Whatever thorn is poking your flesh today-know God’s grace is sufficient. An emotional thorn? A physical thorn? A spiritual pain? Through God’s grace Paul’s weakness and your weakness become Christ’s power.

In the last part of this Gospel reading the scene changes. The program switches from ear smashing explosions to a work of art--pyrotechnicians orchestrating rockets and brilliant explosions to Beethoven’s Fifth and John Philip Sousa’s Stars and Stripes Forever and Eric Clapton and the Beatles and the Rolling Stones.

We are told in verse 7 that Jesus left Nazareth, went to the other villages, and then called his chosen disciples and sent them out two by two. They healed, they cured, they cast out demons. Belief was back. Trust restored.

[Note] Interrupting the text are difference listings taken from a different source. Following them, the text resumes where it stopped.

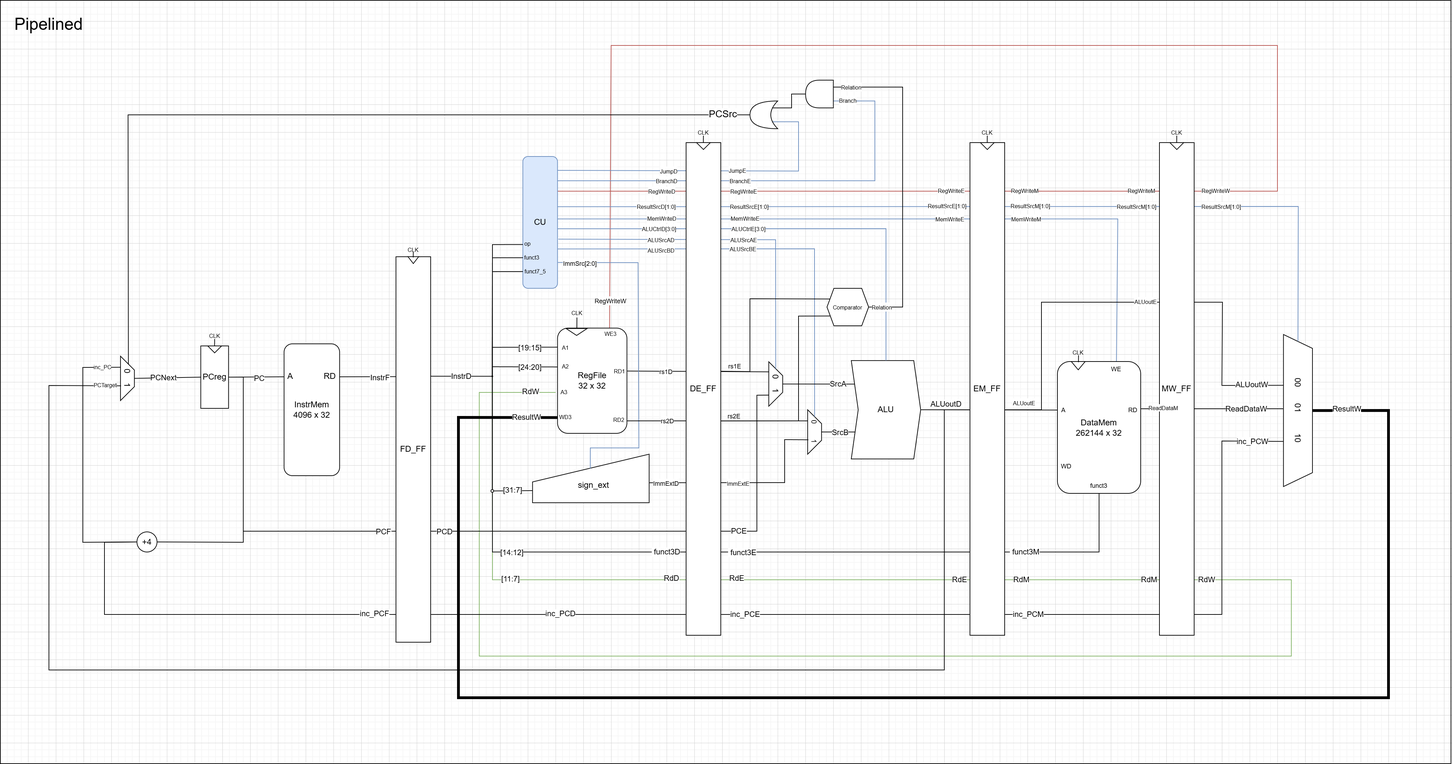
Above: images/RISCV_pipelined.png in Abeeekoala/IAC-Team-12 (draw.io), before the change. Source tidied: cells renumbered, new cells last; positions are measured from the earlier drawing's top-left corner, leaving out a move shared by most shapes.
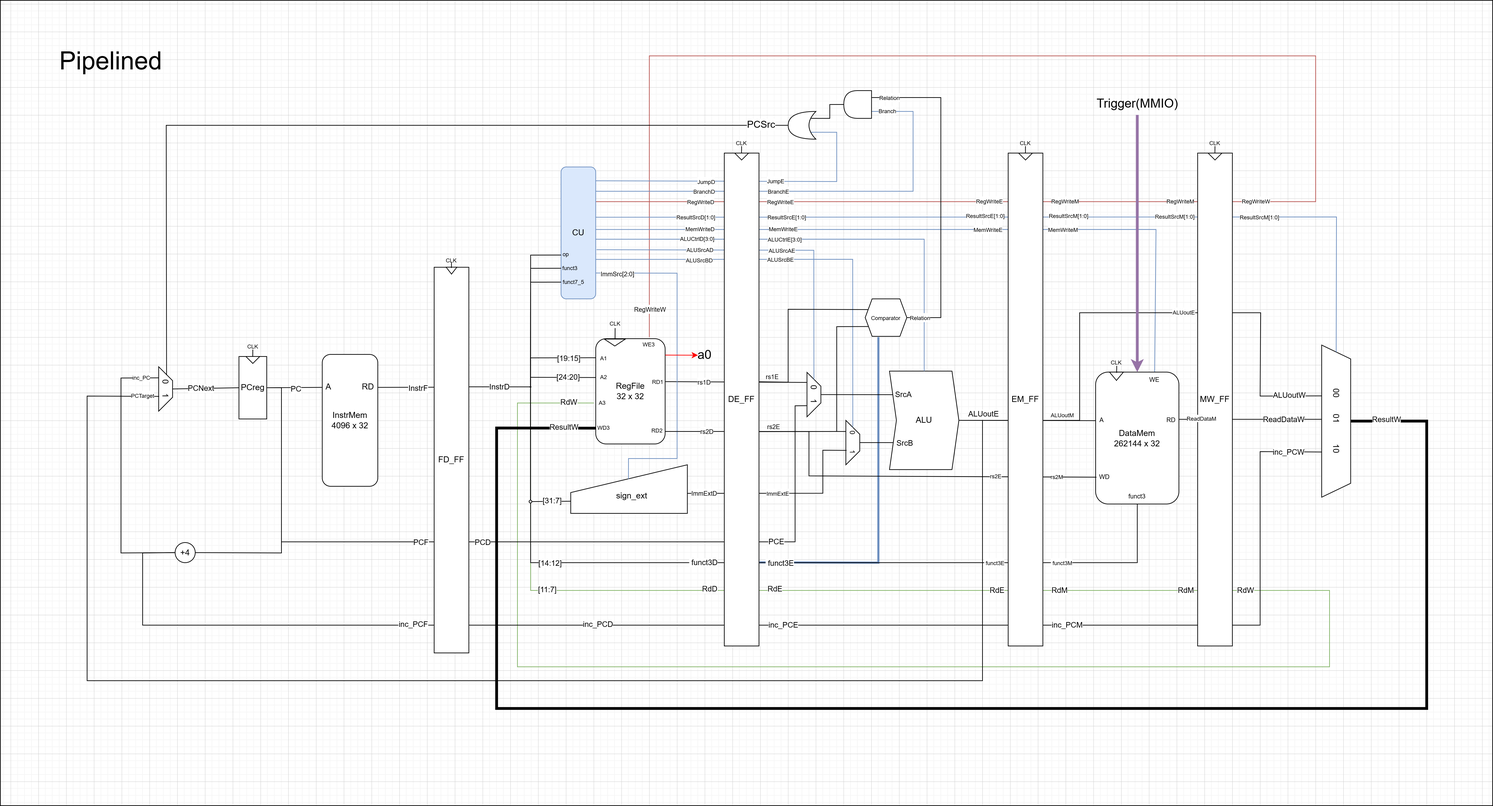
Above is the later version.

Commit message:
update single cycle design diagram, upload pipelined w/ and w/o hazard design

The edit, as a diff of the source:
```diff
@@ -2,9 +2,18 @@
   <root>
     <mxCell id="0" />
     <mxCell id="1" parent="0" />
-    <mxCell id="2" style="rounded=0;whiteSpace=wrap;html=1;fillColor=none;" parent="1" vertex="1">
-      <mxGeometry width="2090" height="1100" as="geometry" />
-    </mxCell>
+    <mxCell id="196" style="rounded=0;whiteSpace=wrap;html=1;fillColor=none;" parent="1" vertex="1">
+      <mxGeometry x="-55" y="-15" width="2150" height="1160" as="geometry" />
+    </mxCell>
+    <mxCell id="197" style="endArrow=none;html=1;rounded=0;exitX=1.013;exitY=0.829;exitDx=0;exitDy=0;exitPerimeter=0;fillColor=#dae8fc;strokeColor=#6c8ebf;strokeWidth=3;" parent="1" edge="1">
+      <mxGeometry relative="1" as="geometry">
+        <mxPoint x="1038.7" y="794.6" as="sourcePoint" />
+        <mxPoint x="1210" y="470" as="targetPoint" />
+        <Array as="points">
+          <mxPoint x="1210" y="795" />
+        </Array>
+      </mxGeometry>
+    </mxCell>
     <mxCell id="3" style="endArrow=none;html=1;rounded=0;entryX=0.5;entryY=1;entryDx=0;entryDy=0;fillColor=#d5e8d4;strokeColor=#82b366;" parent="1" edge="1" target="64">
       <mxGeometry relative="1" as="geometry">
         <mxPoint x="800" y="565" as="sourcePoint" />
@@ -81,8 +90,9 @@
         <mxPoint x="1" y="3" as="offset" />
       </mxGeometry>
     </mxCell>
-    <mxCell id="17" style="endArrow=none;html=1;rounded=0;entryX=1;entryY=0.263;entryDx=0;entryDy=0;entryPerimeter=0;fillColor=#f8cecc;strokeColor=#b85450;exitX=0.75;exitY=0;exitDx=0;exitDy=0;" parent="1" edge="1" source="183" target="154">
+    <mxCell id="17" style="endArrow=none;html=1;rounded=0;entryX=1;entryY=0.263;entryDx=0;entryDy=0;entryPerimeter=0;fillColor=#f8cecc;strokeColor=#b85450;" parent="1" edge="1" target="154">
       <mxGeometry relative="1" as="geometry">
+        <mxPoint x="880" y="470" as="sourcePoint" />
         <Array as="points">
           <mxPoint x="880" y="65" />
           <mxPoint x="1840" y="65" />
@@ -186,9 +196,9 @@
         <mxPoint x="40" as="offset" />
       </mxGeometry>
     </mxCell>
-    <mxCell id="35" value="&amp;nbsp;funct3M" style="edgeLabel;html=1;align=center;verticalAlign=middle;" parent="32" vertex="1">
+    <mxCell id="35" value="&lt;font style=&quot;font-size: 8px;&quot;&gt;&amp;nbsp;funct3M&lt;/font&gt;" style="edgeLabel;html=1;align=center;verticalAlign=middle;" parent="32" vertex="1">
       <mxGeometry x="0.67" y="1" relative="1" as="geometry">
-        <mxPoint x="4" as="offset" />
+        <mxPoint x="1" as="offset" />
       </mxGeometry>
     </mxCell>
     <mxCell id="36" value="[14:12]" style="edgeLabel;html=1;align=center;verticalAlign=middle;" parent="32" vertex="1">
@@ -196,6 +206,11 @@
         <mxPoint x="2" as="offset" />
       </mxGeometry>
     </mxCell>
+    <mxCell id="198" value="&lt;span style=&quot;font-size: 8px;&quot;&gt;&amp;nbsp;funct3E&lt;/span&gt;" style="edgeLabel;html=1;align=center;verticalAlign=middle;" parent="32" vertex="1">
+      <mxGeometry x="0.52" y="1" relative="1" as="geometry">
+        <mxPoint x="2" as="offset" />
+      </mxGeometry>
+    </mxCell>
     <mxCell id="37" style="endArrow=none;html=1;rounded=0;entryX=1.006;entryY=0.408;entryDx=0;entryDy=0;entryPerimeter=0;exitX=0.226;exitY=0.992;exitDx=0;exitDy=0;exitPerimeter=0;" parent="1" edge="1" source="84" target="183">
       <mxGeometry relative="1" as="geometry" />
     </mxCell>
@@ -317,7 +332,7 @@
         <Array as="points">
           <mxPoint x="850" y="645" />
           <mxPoint x="920" y="645" />
-          <mxPoint x="918.8" y="378" />
+          <mxPoint x="920" y="378" />
         </Array>
       </mxGeometry>
     </mxCell>
@@ -451,7 +466,7 @@
     </mxCell>
     <mxCell id="93" value="SrcA" style="edgeLabel;html=1;align=center;verticalAlign=middle;" parent="92" vertex="1">
       <mxGeometry x="0.13" y="1" relative="1" as="geometry">
-        <mxPoint x="21" as="offset" />
+        <mxPoint x="60" as="offset" />
       </mxGeometry>
     </mxCell>
     <mxCell id="94" style="endArrow=none;html=1;rounded=0;exitX=0.5;exitY=0;exitDx=0;exitDy=0;entryX=0.057;entryY=0.726;entryDx=0;entryDy=0;entryPerimeter=0;" parent="1" edge="1" source="74" target="41">
@@ -459,7 +474,7 @@
     </mxCell>
     <mxCell id="95" value="SrcB" style="edgeLabel;html=1;align=center;verticalAlign=middle;" parent="94" vertex="1">
       <mxGeometry x="-0.1" y="2" relative="1" as="geometry">
-        <mxPoint x="3" y="2" as="offset" />
+        <mxPoint x="41" y="2" as="offset" />
       </mxGeometry>
     </mxCell>
     <mxCell id="96" style="endArrow=none;html=1;rounded=0;exitX=0.988;exitY=0.548;exitDx=0;exitDy=0;exitPerimeter=0;entryX=0.5;entryY=0;entryDx=0;entryDy=0;fillColor=#dae8fc;strokeColor=#6c8ebf;" parent="1" edge="1" source="154" target="41">
@@ -482,7 +497,7 @@
     <mxCell id="99" style="endArrow=none;html=1;rounded=0;exitX=1;exitY=0.5;exitDx=0;exitDy=0;entryX=0.001;entryY=0.368;entryDx=0;entryDy=0;entryPerimeter=0;" parent="1" edge="1" source="41" target="145">
       <mxGeometry relative="1" as="geometry" />
     </mxCell>
-    <mxCell id="100" value="ALUoutD&amp;nbsp;" style="edgeLabel;html=1;align=center;verticalAlign=middle;" parent="99" vertex="1">
+    <mxCell id="100" value="ALUoutE&amp;nbsp;" style="edgeLabel;html=1;align=center;verticalAlign=middle;" parent="99" vertex="1">
       <mxGeometry x="-0.31" y="-1" relative="1" as="geometry">
         <mxPoint x="-32" y="-11" as="offset" />
       </mxGeometry>
@@ -589,9 +604,9 @@
         <mxPoint x="-9" y="2" as="offset" />
       </mxGeometry>
     </mxCell>
-    <mxCell id="120" value="&lt;font style=&quot;font-size: 8px;&quot;&gt;ALUoutE&lt;/font&gt;" style="edgeLabel;html=1;align=center;verticalAlign=middle;" parent="118" vertex="1">
+    <mxCell id="120" value="&lt;font style=&quot;font-size: 8px;&quot;&gt;ALUoutM&lt;/font&gt;" style="edgeLabel;html=1;align=center;verticalAlign=middle;" parent="118" vertex="1">
       <mxGeometry x="-0.61" y="1" relative="1" as="geometry">
-        <mxPoint x="-7" y="-10" as="offset" />
+        <mxPoint x="-7" y="-8" as="offset" />
       </mxGeometry>
     </mxCell>
     <mxCell id="121" value="&lt;font style=&quot;font-size: 8px;&quot;&gt;ALUoutE&lt;/font&gt;" style="edgeLabel;html=1;align=center;verticalAlign=middle;" parent="118" vertex="1">
@@ -805,26 +820,6 @@
         <mxPoint x="1" as="offset" />
       </mxGeometry>
     </mxCell>
-    <mxCell id="170" style="group;" parent="1" vertex="1">
-      <mxGeometry x="1397" y="185" width="50" height="840" as="geometry" />
-    </mxCell>
-    <mxCell id="171" value="EM_FF" style="rounded=0;whiteSpace=wrap;html=1;" parent="170" vertex="1">
-      <mxGeometry y="20" width="50" height="710" as="geometry" />
-    </mxCell>
-    <mxCell id="172" style="group;" parent="170" vertex="1">
-      <mxGeometry x="15" width="20" height="30" as="geometry" />
-    </mxCell>
-    <mxCell id="173" style="triangle;whiteSpace=wrap;html=1;rotation=90;" parent="172" vertex="1">
-      <mxGeometry x="5" y="15" width="10" height="20" as="geometry" />
-    </mxCell>
-    <mxCell id="174" style="endArrow=none;html=1;rounded=0;" parent="172" edge="1" target="175">
-      <mxGeometry relative="1" as="geometry">
-        <mxPoint x="9.9" y="20" as="sourcePoint" />
-      </mxGeometry>
-    </mxCell>
-    <mxCell id="175" value="&lt;font style=&quot;font-size: 8px;&quot;&gt;CLK&lt;/font&gt;" style="text;html=1;align=center;verticalAlign=middle;whiteSpace=wrap;rounded=0;" parent="172" vertex="1">
-      <mxGeometry width="20" height="10" as="geometry" />
-    </mxCell>
     <mxCell id="176" style="group;" parent="1" vertex="1">
       <mxGeometry x="1670" y="185" width="60" height="840" as="geometry" />
     </mxCell>
@@ -900,8 +895,60 @@
         </Array>
       </mxGeometry>
     </mxCell>
-    <mxCell id="195" value="&lt;font style=&quot;font-size: 24px;&quot;&gt;Pipelined&lt;/font&gt;" style="text;html=1;align=center;verticalAlign=middle;whiteSpace=wrap;rounded=0;" parent="1" vertex="1">
-      <mxGeometry x="40" y="20" width="60" height="30" as="geometry" />
+    <mxCell id="195" value="&lt;font style=&quot;font-size: 36px;&quot;&gt;Pipelined&lt;/font&gt;" style="text;html=1;align=center;verticalAlign=middle;whiteSpace=wrap;rounded=0;" parent="1" vertex="1">
+      <mxGeometry x="29" y="57" width="151" height="30" as="geometry" />
     </mxCell>
+    <mxCell id="199" style="endArrow=none;html=1;rounded=0;entryX=0.01;entryY=0.797;entryDx=0;entryDy=0;entryPerimeter=0;exitX=1.007;exitY=0.565;exitDx=0;exitDy=0;exitPerimeter=0;" parent="1" edge="1" source="138" target="145">
+      <mxGeometry relative="1" as="geometry">
+        <Array as="points">
+          <mxPoint x="1110" y="606" />
+          <mxPoint x="1110" y="670" />
+        </Array>
+      </mxGeometry>
+    </mxCell>
+    <mxCell id="200" value="&lt;font style=&quot;font-size: 8px;&quot;&gt;rs2E&lt;/font&gt;" style="edgeLabel;html=1;align=center;verticalAlign=middle;" parent="199" vertex="1">
+      <mxGeometry x="0.46" y="1" relative="1" as="geometry">
+        <mxPoint x="3" y="-1" as="offset" />
+      </mxGeometry>
+    </mxCell>
+    <mxCell id="201" value="&lt;font style=&quot;font-size: 8px;&quot;&gt;rs2M&lt;/font&gt;" style="edgeLabel;html=1;align=center;verticalAlign=middle;" parent="199" vertex="1">
+      <mxGeometry x="0.79" y="2" relative="1" as="geometry">
+        <mxPoint x="-1" as="offset" />
+      </mxGeometry>
+    </mxCell>
+    <mxCell id="170" style="group;" parent="1" vertex="1">
+      <mxGeometry x="1397" y="185" width="50" height="840" as="geometry" />
+    </mxCell>
+    <mxCell id="171" value="EM_FF" style="rounded=0;whiteSpace=wrap;html=1;" parent="170" vertex="1">
+      <mxGeometry y="20" width="50" height="710" as="geometry" />
+    </mxCell>
+    <mxCell id="172" style="group;" parent="170" vertex="1">
+      <mxGeometry x="15" width="20" height="30" as="geometry" />
+    </mxCell>
+    <mxCell id="173" style="triangle;whiteSpace=wrap;html=1;rotation=90;" parent="172" vertex="1">
+      <mxGeometry x="5" y="15" width="10" height="20" as="geometry" />
+    </mxCell>
+    <mxCell id="174" style="endArrow=none;html=1;rounded=0;" parent="172" edge="1" target="175">
+      <mxGeometry relative="1" as="geometry">
+        <mxPoint x="9.9" y="20" as="sourcePoint" />
+      </mxGeometry>
+    </mxCell>
+    <mxCell id="175" value="&lt;font style=&quot;font-size: 8px;&quot;&gt;CLK&lt;/font&gt;" style="text;html=1;align=center;verticalAlign=middle;whiteSpace=wrap;rounded=0;" parent="172" vertex="1">
+      <mxGeometry width="20" height="10" as="geometry" />
+    </mxCell>
+    <mxCell id="202" style="endArrow=classic;html=1;rounded=0;entryX=0.5;entryY=0;entryDx=0;entryDy=0;strokeWidth=4;fillColor=#e1d5e7;strokeColor=#9673a6;" parent="1" edge="1" target="145">
+      <mxGeometry relative="1" as="geometry">
+        <mxPoint x="1583" y="150" as="sourcePoint" />
+      </mxGeometry>
+    </mxCell>
+    <mxCell id="203" value="&lt;font style=&quot;font-size: 18px;&quot;&gt;Trigger(MMIO)&lt;/font&gt;" style="text;html=1;align=center;verticalAlign=middle;whiteSpace=wrap;rounded=0;" parent="1" vertex="1">
+      <mxGeometry x="1564.5" y="129.5" width="37" height="9" as="geometry" />
+    </mxCell>
+    <mxCell id="204" value="&lt;font style=&quot;font-size: 18px;&quot;&gt;a0&lt;/font&gt;" style="text;html=1;align=center;verticalAlign=middle;whiteSpace=wrap;rounded=0;" parent="1" vertex="1">
+      <mxGeometry x="950" y="487.6" width="20" height="17.2" as="geometry" />
+    </mxCell>
+    <mxCell id="205" style="endArrow=classic;html=1;rounded=0;entryX=0;entryY=0.5;entryDx=0;entryDy=0;exitX=1.002;exitY=0.156;exitDx=0;exitDy=0;exitPerimeter=0;strokeColor=#ff0000;" parent="1" edge="1" source="183" target="204">
+      <mxGeometry relative="1" as="geometry" />
+    </mxCell>
   </root>
 </mxGraphModel>
```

Let me light a final Roman Candle. We reject but God accepts. We are weak. By God’s grace we are strengthened. God transforms our unbelief, our rejections. We find contentment and purpose.

Your scar can become a star. Your hurt- a halo, your weakness-a strength.

I am graced.
I am chosen.
I am empowered even in my weakness.
I am sent.

This message was published in the Wall Street Journal:
You’ve failed many times, although you may not remember.
You fell the first time you tried to walk.
You almost drowned the first time you tried to swim, didn’t you?
Did you hit the ball the first time you swung a bat?
Heavy hitters, the ones who hit the most home runs, also strike out a lot.
R.H. Macy failed seven times before his store in New York caught on.
English novelist John Creasey got 753 rejection slips before he published 564 books.
Babe Ruth struck out 1330 times but he also hit 714 home runs.

Don’t worry, don’t be crushed by failure or rejection or weakness. Christ’s grace is sufficient. Totally.


By Arley K. Fadness
617 Kasan Ave.
Volga, S.D. 57071